- **Recorded data**:
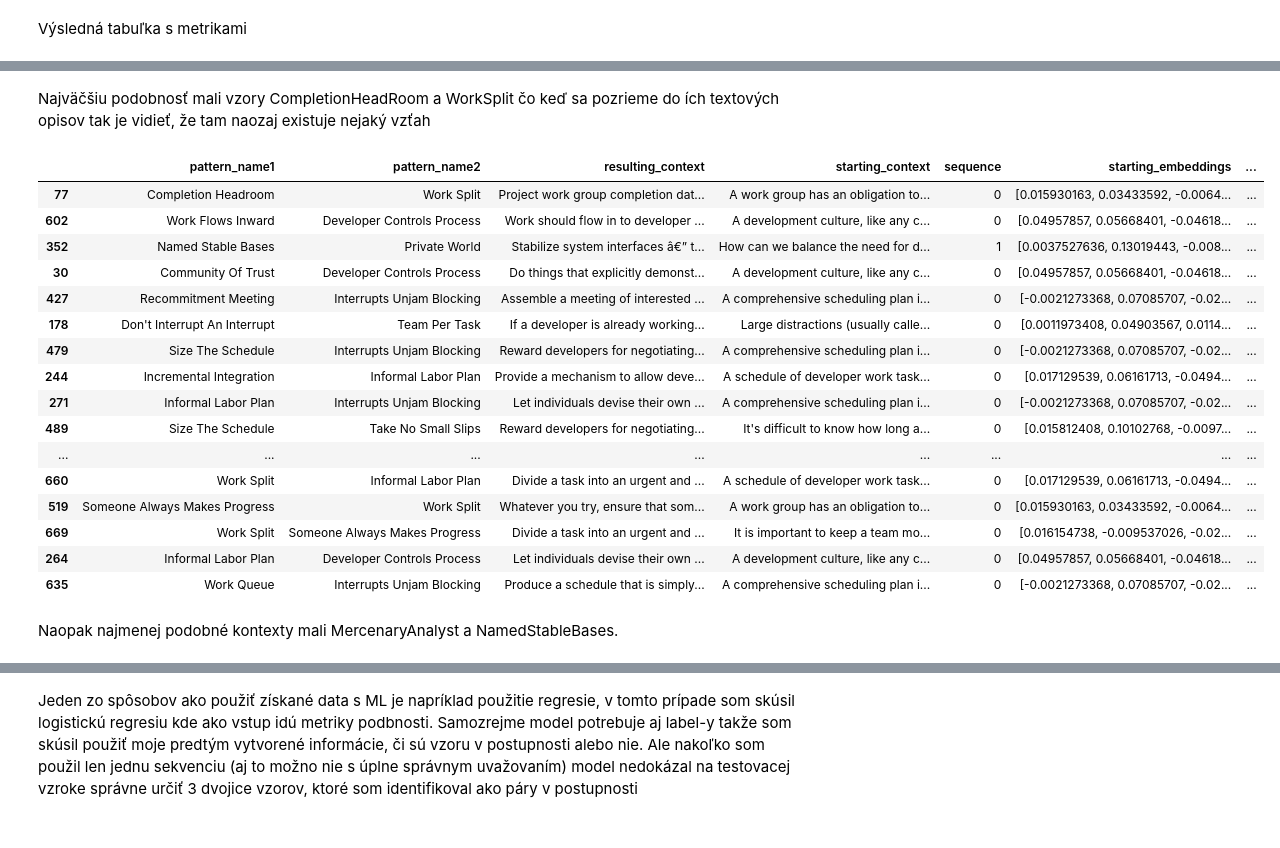
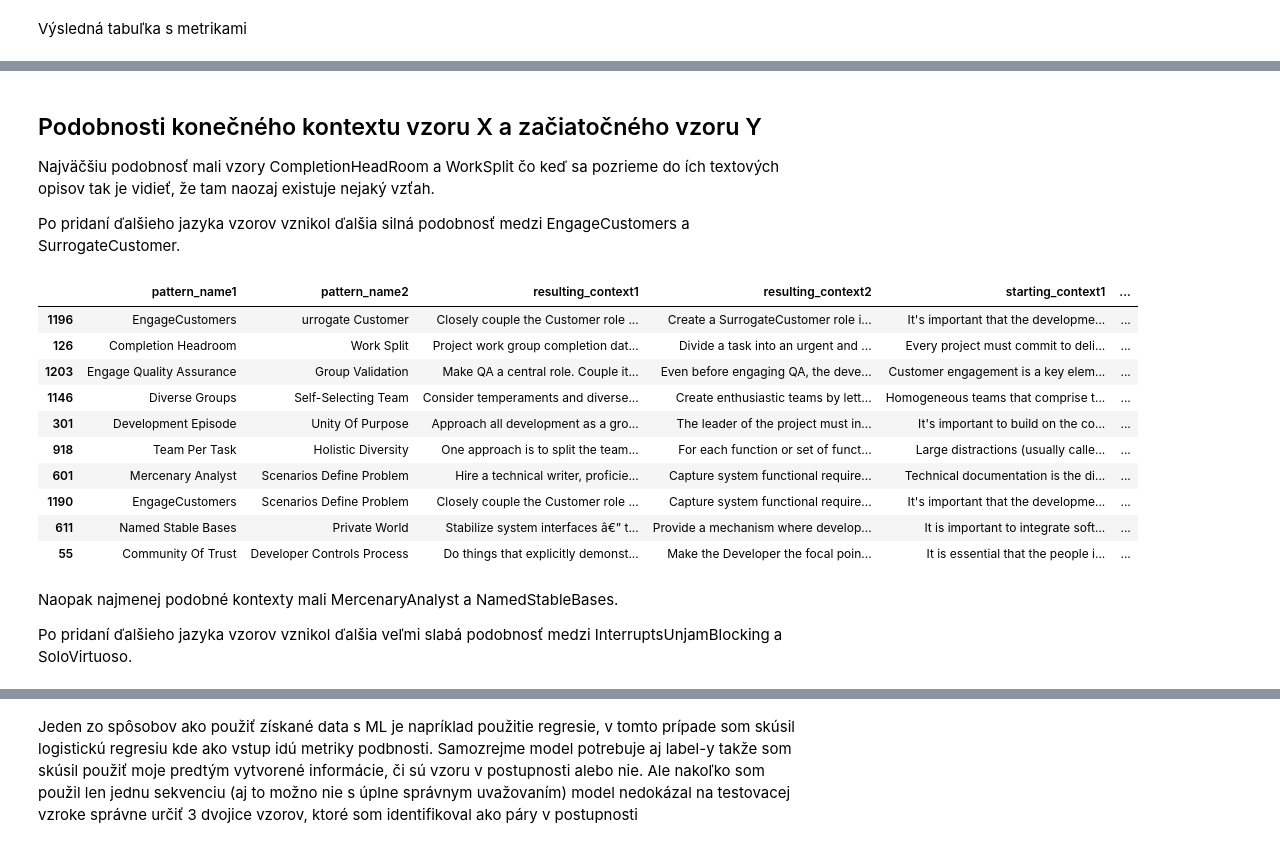
Before and after one commit to oliveradler/DP-1-OliverAdler, a Jupyter notebook: DP.ipynb, the cells around one changed output, grey strips where cells are left out. Saved outputs shown, nothing was run; the diff lists cells and outputs as text; code cells hidden in the pictures.

```diff
--- a/DP.ipynb
+++ b/DP.ipynb
@@ -305,5 +333,6 @@ Za použitia BERT modelu all-mpnet-base-v2, ktorý je natrénovaný a pripraven
 from sentence_transformers import SentenceTransformer
 model = SentenceTransformer('all-mpnet-base-v2')
 # %%
+df_final = df_new
 df_final
 # %% [output]
@@ -323,4 +352,6 @@ df_final
 # %%
-#vytváranie vektorových reprezentácií oboch kontextov
-df_final['starting_embedding'] = df_final['starting_context'].apply(model.encode)
-df_final['resulting_embedding'] = df_final['resulting_context'].apply(model.encode)
+#vytváranie vektorových reprezentácií kontextov
+df_final['starting_embedding1'] = df_final['starting_context1'].apply(model.encode)
+df_final['resulting_embedding1'] = df_final['resulting_context1'].apply(model.encode)
+df_final['starting_embedding2'] = df_final['starting_context2'].apply(model.encode)
+df_final['resulting_embedding2'] = df_final['resulting_context2'].apply(model.encode)
@@ -381,12 +403,0 @@ for values in cos_sim:
-# %%
-#počítanie euklidovskej vzdialenosti
-
-
-euc_dist = []
-for pairs in df_final[['resulting_embeddings','starting_embeddings']].values:
-    euc_dist.append(euclidean_distances([pairs[0],pairs[1]]))
-euc_dist
-
-euc_values = []
-for values in euc_dist:
-    euc_values.append(values[0][1])
@@ -411,2 +404,5 @@ for values in euc_dist:
 # %%
-df_final['cos_similarity']=cos_values
+df_final['cos_similarity_result_start_1']=cos_values1
+df_final['cos_similarity_start_start']=cos_values2
+df_final['cos_similarity_result_result']=cos_values3
+df_final['cos_similarity_result_start_2']=cos_values4
@@ -445,25 +435,24 @@ df_final
 # %% [markdown]
-Najväčšiu podobnosť mali vzory CompletionHeadRoom a WorkSplit čo keď sa pozrieme do ích textových opisov tak je vidieť, že tam naozaj existuje nejaký vzťah
+## Podobnosti konečného kontextu vzoru X a začiatočného vzoru Y
+Najväčšiu podobnosť mali vzory CompletionHeadRoom a WorkSplit čo keď sa pozrieme do ích textových opisov tak je vidieť, že tam naozaj existuje nejaký vzťah.
+
+Po pridaní ďalšieho jazyka vzorov vznikol ďalšia silná podobnosť medzi EngageCustomers a SurrogateCustomer.
 # %%
-df_final.sort_values(by=['cos_similarity'],ascending=False).head(20)
+df_final.sort_values(by=['cos_similarity_result_start_1'],ascending=False).head(10)
 # %% [output]
-|  | pattern_name1 | pattern_name2 | resulting_context | starting_context | sequence | starting_embeddings | ... |
-| 77 | Completion Headroom | Work Split | Project work group completion dat... | A work group has an obligation to... | 0 | [0.015930163, 0.03433592, -0.0064... | ... |
-| 602 | Work Flows Inward | Developer Controls Process | Work should flow in to developer ... | A development culture, like any c... | 0 | [0.04957857, 0.05668401, -0.04618... | ... |
-| 352 | Named Stable Bases | Private World | Stabilize system interfaces â€” t... | How can we balance the need for d... | 1 | [0.0037527636, 0.13019443, -0.008... | ... |
-| 30 | Community Of Trust | Developer Controls Process | Do things that explicitly demonst... | A development culture, like any c... | 0 | [0.04957857, 0.05668401, -0.04618... | ... |
-| 427 | Recommitment Meeting | Interrupts Unjam Blocking | Assemble a meeting of interested ... | A comprehensive scheduling plan i... | 0 | [-0.0021273368, 0.07085707, -0.02... | ... |
-| 178 | Don't Interrupt An Interrupt | Team Per Task | If a developer is already working... | Large distractions (usually calle... | 0 | [0.0011973408, 0.04903567, 0.0114... | ... |
-| 479 | Size The Schedule | Interrupts Unjam Blocking | Reward developers for negotiating... | A comprehensive scheduling plan i... | 0 | [-0.0021273368, 0.07085707, -0.02... | ... |
-| 244 | Incremental Integration | Informal Labor Plan | Provide a mechanism to allow deve... | A schedule of developer work task... | 0 | [0.017129539, 0.06161713, -0.0494... | ... |
-| 271 | Informal Labor Plan | Interrupts Unjam Blocking | Let individuals devise their own ... | A comprehensive scheduling plan i... | 0 | [-0.0021273368, 0.07085707, -0.02... | ... |
-| 489 | Size The Schedule | Take No Small Slips | Reward developers for negotiating... | It's difficult to know how long a... | 0 | [0.015812408, 0.10102768, -0.0097... | ... |
-| ... | ... | ... | ... | ... | ... | ... | ... |
-| 660 | Work Split | Informal Labor Plan | Divide a task into an urgent and ... | A schedule of developer work task... | 0 | [0.017129539, 0.06161713, -0.0494... | ... |
-| 519 | Someone Always Makes Progress | Work Split | Whatever you try, ensure that som... | A work group has an obligation to... | 0 | [0.015930163, 0.03433592, -0.0064... | ... |
-| 669 | Work Split | Someone Always Makes Progress | Divide a task into an urgent and ... | It is important to keep a team mo... | 0 | [0.016154738, -0.009537026, -0.02... | ... |
-| 264 | Informal Labor Plan | Developer Controls Process | Let individuals devise their own ... | A development culture, like any c... | 0 | [0.04957857, 0.05668401, -0.04618... | ... |
-| 635 | Work Queue | Interrupts Unjam Blocking | Produce a schedule that is simply... | A comprehensive scheduling plan i... | 0 | [-0.0021273368, 0.07085707, -0.02... | ... |
+|  | pattern_name1 | pattern_name2 | resulting_context1 | resulting_context2 | starting_context1 | ... |
+| 1196 | EngageCustomers | urrogate Customer | Closely couple the Customer role ... | Create a SurrogateCustomer role i... | It's important that the developme... | ... |
+| 126 | Completion Headroom | Work Split | Project work group completion dat... | Divide a task into an urgent and ... | Every project must commit to deli... | ... |
+| 1203 | Engage Quality Assurance | Group Validation | Make QA a central role. Couple it... | Even before engaging QA, the deve... | Customer engagement is a key elem... | ... |
+| 1146 | Diverse Groups | Self-Selecting Team | Consider temperaments and diverse... | Create enthusiastic teams by lett... | Homogeneous teams that comprise t... | ... |
+| 301 | Development Episode | Unity Of Purpose | Approach all development as a gro... | The leader of the project must in... | It's important to build on the co... | ... |
+| 918 | Team Per Task | Holistic Diversity | One approach is to split the team... | For each function or set of funct... | Large distractions (usually calle... | ... |
+| 601 | Mercenary Analyst | Scenarios Define Problem | Hire a technical writer, proficie... | Capture system functional require... | Technical documentation is the di... | ... |
+| 1190 | EngageCustomers | Scenarios Define Problem | Closely couple the Customer role ... | Capture system functional require... | It's important that the developme... | ... |
+| 611 | Named Stable Bases | Private World | Stabilize system interfaces â€” t... | Provide a mechanism where develop... | It is important to integrate soft... | ... |
+| 55 | Community Of Trust | Developer Controls Process | Do things that explicitly demonst... | Make the Developer the focal poin... | It is essential that the people i... | ... |
 # %% [markdown]
 Naopak najmenej podobné kontexty mali MercenaryAnalyst a NamedStableBases.
+
+Po pridaní ďalšieho jazyka vzorov vznikol ďalšia veľmi slabá podobnosť medzi InterruptsUnjamBlocking a SoloVirtuoso.
 # %%
```
Also changed, not shown: parts of 40 cells of this notebook, 55 other files.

- **Work instructions**:
Show each line of the material holding "mpnet".

- **Exercise response**:
@@ -305,5 +333,6 @@ Za použitia BERT modelu all-mpnet-base-v2, ktorý je natrénovaný a pripraven
 model = SentenceTransformer('all-mpnet-base-v2')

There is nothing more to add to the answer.